* _What is being asked_:
Which of the lines below include "LocalProjectImpactQuery"? Each one should be copied out.

* _Source material_:
____

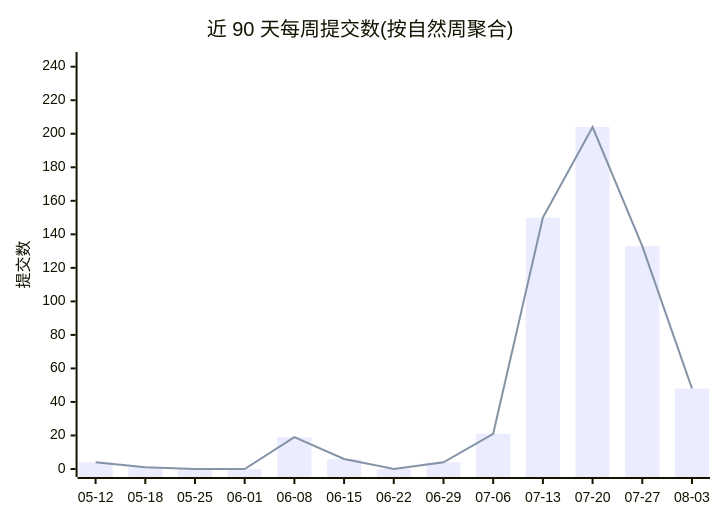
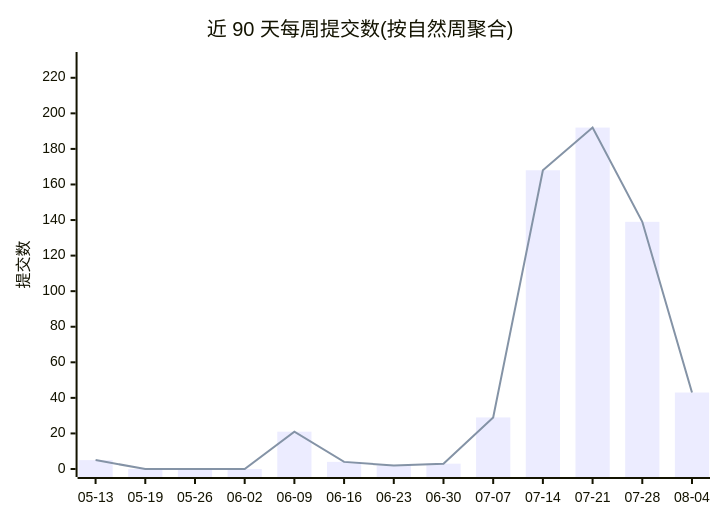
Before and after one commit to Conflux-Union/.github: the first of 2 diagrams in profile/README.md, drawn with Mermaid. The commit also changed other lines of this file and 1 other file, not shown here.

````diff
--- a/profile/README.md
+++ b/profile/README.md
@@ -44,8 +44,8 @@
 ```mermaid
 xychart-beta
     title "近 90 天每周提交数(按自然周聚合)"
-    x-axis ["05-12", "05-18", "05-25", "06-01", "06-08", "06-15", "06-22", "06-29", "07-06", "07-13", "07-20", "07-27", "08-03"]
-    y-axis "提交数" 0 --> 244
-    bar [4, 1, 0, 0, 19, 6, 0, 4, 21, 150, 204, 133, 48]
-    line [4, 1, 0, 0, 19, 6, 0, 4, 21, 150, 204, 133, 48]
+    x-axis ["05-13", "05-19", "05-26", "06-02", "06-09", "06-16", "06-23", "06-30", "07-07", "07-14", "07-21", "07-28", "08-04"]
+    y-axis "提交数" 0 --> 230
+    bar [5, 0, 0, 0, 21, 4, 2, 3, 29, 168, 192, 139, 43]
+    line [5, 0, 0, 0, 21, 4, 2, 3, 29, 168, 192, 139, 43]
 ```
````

____

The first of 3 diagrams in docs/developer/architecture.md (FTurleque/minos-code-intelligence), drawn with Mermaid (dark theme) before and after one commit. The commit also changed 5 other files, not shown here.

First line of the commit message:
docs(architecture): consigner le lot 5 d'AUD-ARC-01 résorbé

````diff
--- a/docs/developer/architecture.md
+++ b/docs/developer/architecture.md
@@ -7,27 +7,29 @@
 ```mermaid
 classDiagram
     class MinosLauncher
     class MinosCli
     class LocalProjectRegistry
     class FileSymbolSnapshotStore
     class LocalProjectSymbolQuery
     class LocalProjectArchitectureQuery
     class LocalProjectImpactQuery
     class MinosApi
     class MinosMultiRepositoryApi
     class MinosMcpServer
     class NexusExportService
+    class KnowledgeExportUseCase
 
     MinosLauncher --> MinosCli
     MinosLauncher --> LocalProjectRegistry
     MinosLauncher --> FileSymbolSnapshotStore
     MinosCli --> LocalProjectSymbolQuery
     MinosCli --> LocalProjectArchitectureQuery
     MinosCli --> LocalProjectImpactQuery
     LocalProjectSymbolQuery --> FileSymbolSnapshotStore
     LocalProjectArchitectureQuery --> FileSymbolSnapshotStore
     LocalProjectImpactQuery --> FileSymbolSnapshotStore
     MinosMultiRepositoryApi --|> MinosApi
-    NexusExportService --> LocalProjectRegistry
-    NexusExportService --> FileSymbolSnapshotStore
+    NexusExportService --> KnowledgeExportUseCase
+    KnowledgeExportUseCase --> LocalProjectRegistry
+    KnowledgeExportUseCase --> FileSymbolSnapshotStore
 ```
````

____

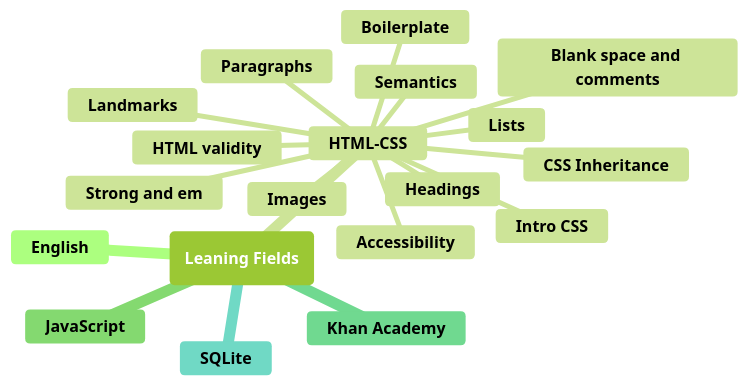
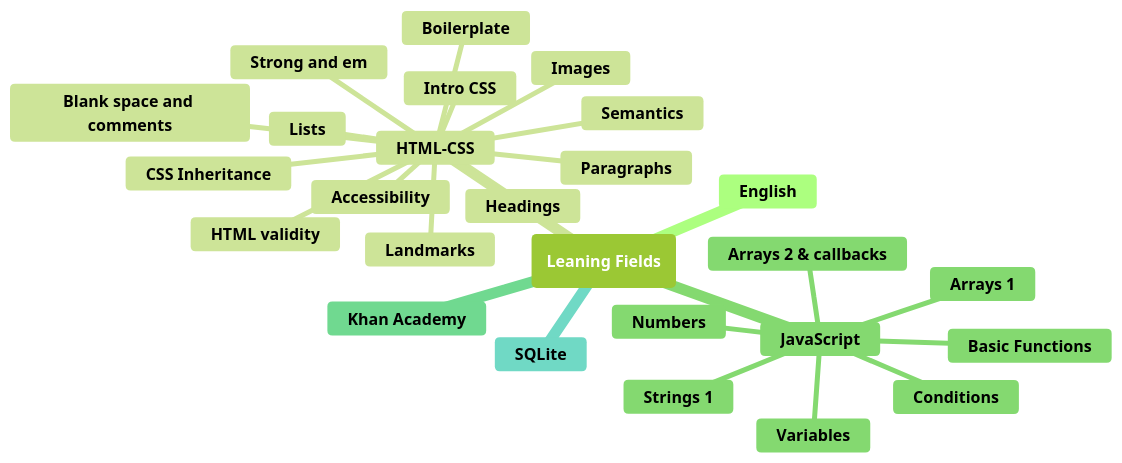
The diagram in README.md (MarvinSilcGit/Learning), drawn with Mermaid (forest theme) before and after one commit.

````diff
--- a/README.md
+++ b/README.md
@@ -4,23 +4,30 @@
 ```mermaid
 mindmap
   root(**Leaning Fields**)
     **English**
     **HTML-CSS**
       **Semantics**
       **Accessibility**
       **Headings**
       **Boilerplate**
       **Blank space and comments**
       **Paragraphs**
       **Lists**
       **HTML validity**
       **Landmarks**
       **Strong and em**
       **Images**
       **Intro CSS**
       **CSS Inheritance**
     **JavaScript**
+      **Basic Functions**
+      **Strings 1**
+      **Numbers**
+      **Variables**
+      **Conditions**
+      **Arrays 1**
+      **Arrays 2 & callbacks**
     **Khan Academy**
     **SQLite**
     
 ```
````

____

* _Answer below_:
     class LocalProjectImpactQuery
     MinosCli --> LocalProjectImpactQuery
     LocalProjectImpactQuery --> FileSymbolSnapshotStore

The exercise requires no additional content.